-General advice about financial planning is generic advice and is not regulated.
-Guiding someone through a decision tree where they make their own decision, would not normally be advising on investments.
Boundary between information and advice
The regulator noted that the difference between ‘information’ and ‘investment advice’ is the element of opinion or judgement on the part of the adviser, either in person or, for example, online. Regulated advice involves recommending a course of action or making a judgement on the merits of exercising a right, for example to sell or buy.
The FCA advised that generally if information is given to a client and nothing more, this does not involve giving regulated advice.
For example, giving facts about the performance of investments, the terms and conditions of investment contracts, or the price of investments, does not involve regulated advice if the investor is left to exercise their own opinion on the action to take.
However, adding complexity to the issue, it said the circumstances in which information is provided can make it regulated advice.
For example, if information is provided on a selected rather than balanced basis so that it influences or persuades, this may be regulated advice.
If, for example, share price information is given in circumstances which suggest that the firm is communicating that it is a good time to sell, then what appears to be the provision of information may, in fact, be advice.
Providing definitive guidance on whether something is regulated advice depends not only on the facts of the individual case, but also the context, the regulator noted.

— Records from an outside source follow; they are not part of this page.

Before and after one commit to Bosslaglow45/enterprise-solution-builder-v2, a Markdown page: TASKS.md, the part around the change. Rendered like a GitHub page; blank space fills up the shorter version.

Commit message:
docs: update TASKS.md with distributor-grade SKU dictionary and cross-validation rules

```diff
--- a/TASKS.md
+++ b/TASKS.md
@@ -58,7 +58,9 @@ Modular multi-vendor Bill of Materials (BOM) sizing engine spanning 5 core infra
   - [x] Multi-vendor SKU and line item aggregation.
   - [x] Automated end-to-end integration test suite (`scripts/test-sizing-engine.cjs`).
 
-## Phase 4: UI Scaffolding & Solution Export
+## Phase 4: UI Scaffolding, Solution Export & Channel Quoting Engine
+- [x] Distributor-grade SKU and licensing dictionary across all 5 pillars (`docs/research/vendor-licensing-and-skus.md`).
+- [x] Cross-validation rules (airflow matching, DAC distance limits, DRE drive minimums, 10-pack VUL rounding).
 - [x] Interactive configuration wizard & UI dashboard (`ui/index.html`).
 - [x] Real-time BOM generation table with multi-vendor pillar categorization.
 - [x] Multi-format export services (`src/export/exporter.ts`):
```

The FCA clarified that an adviser is giving a personal recommendation if these three elements are covered:
- A recommendation is made to an investor or potential investor, or someone acting as an agent for an investor.
- The recommendation is presented as suitable for the person

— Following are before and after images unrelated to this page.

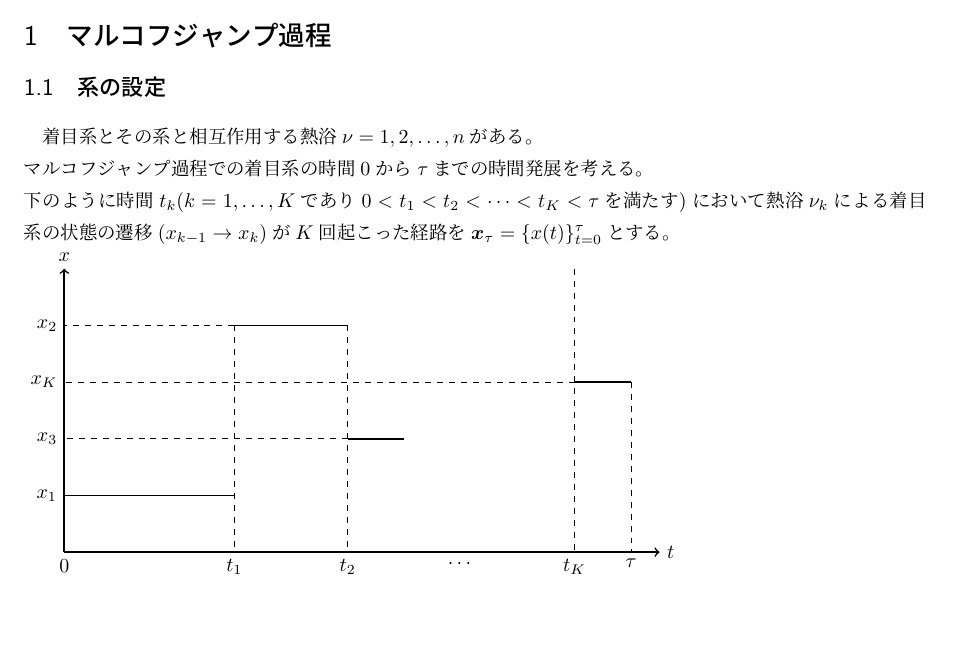
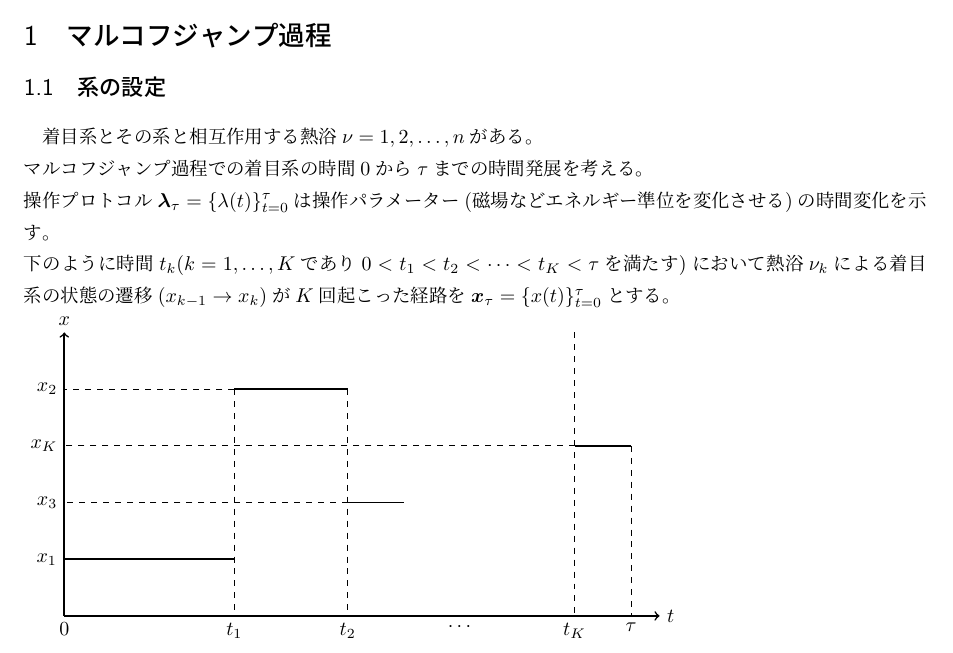
Before and after one commit to Toroid153846/nonequilibrium, a LaTeX document (nonequilibrium.tex): part of page 1 of 5, cut so that both start at the same text. The pictures show the PDF file out/nonequilibrium.pdf that the author committed with the source.

Commit message:
微調整

```diff
--- a/nonequilibrium.tex
+++ b/nonequilibrium.tex
@@ -48,6 +48,7 @@
 \subsection{系の設定}
 着目系とその系と相互作用する熱浴$\nu=1,2,\dots,n$がある。\\
 マルコフジャンプ過程での着目系の時間$0$から$\tau$までの時間発展を考える。\\
+操作プロトコル$\bm{\lambda}_\tau=\{\lambda(t)\}_{t=0}^\tau$は操作パラメーター(磁場などエネルギー準位を変化させる)の時間変化を示す。\\
 下のように時間$t_k$($k=1,\dots,K$であり$0<t_1<t_2<\cdots<t_K<\tau$を満たす)において熱浴$\nu_{k}$による着目系の状態の遷移($x_{k-1}\to x_k$)が$K$回起こった経路を$\bm{x}_\tau=\lbrace x(t)\rbrace_{t=0}^\tau$とする。\\
 \begin{tikzpicture}
   %\draw (0,0) grid (10,5);
```
Also changed, not shown: out/nonequilibrium.pdf.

- The recommendation must relate to taking certain steps in respect of a particular investment
The FCA noted that a firm may provide a recommendation in the form of an investment bulletin that is not targeted at individual customers without it constituting a personal recommendation and therefore triggering the suitability requirements. However, this could still amount to regulated advice.
If a personal recommendation is given, no matter what form, the FCA stressed suitability requirements and the need for firms to obtain information from the client to understand they have a 'reasonable basis' to believe the following:
- The recommendation meets their objectives;
-The client can financially bear any related investment risk consistent with their investment objectives;
- They have the necessary experience and knowledge to understand the risks involved.
Meeting suitability requirements is necessary even if a personal recommendation is provided through a simplified advice process.
'However, it is important to note that the suitability requirement is flexible and allows firms to develop a simplified process dependent on the product and type of customer for which it is intended. For example, the suitability test is qualified by reference to ‘the nature and extent of the service provided’, and the information that must obtained is qualified by the condition ‘where relevant’. The information that it is ’necessary’ for a firm to obtain will vary from cases to case. The more complex and high risk the product, the higher the threshold of required information,' the FCA said.
The announcement comes as the watchdog said it was aware that firms offering retail investments without personal recommendations would like greater clarity on how they can support customers in making informed decisions, increasingly via technology, without stepping over the boundary into providing a personal recommendation.
Following the introduction of the RDR, the financial watchdog noted the introduction of concerns about the availability and accessibility of personal recommendations to some clients. As a result it said it will monitor this through the year, having recently conducted a large scale piece of quantitative customer research, looking at customers’ interactions with the retail investment market before and after the introduction of the RDR.
The research, found that there had been a small shift from sales channels that involved the giving of a personal recommendation to those that did not (2% of the overall research sample had moved). However, there has been a slightly greater move from channels not involving a personal recommendation to those that did, equating to 4% of the overall research sample).
‘This suggests that the picture is far from straightforward,’ the FCA noted.
As a number of newcomers have sought to plug a post-RDR advice gap, the FCA said it wants to ensure that low cost models designed to meet this need deliver good outcomes for clients in a way that is also commercially viable for those who supply the products and services.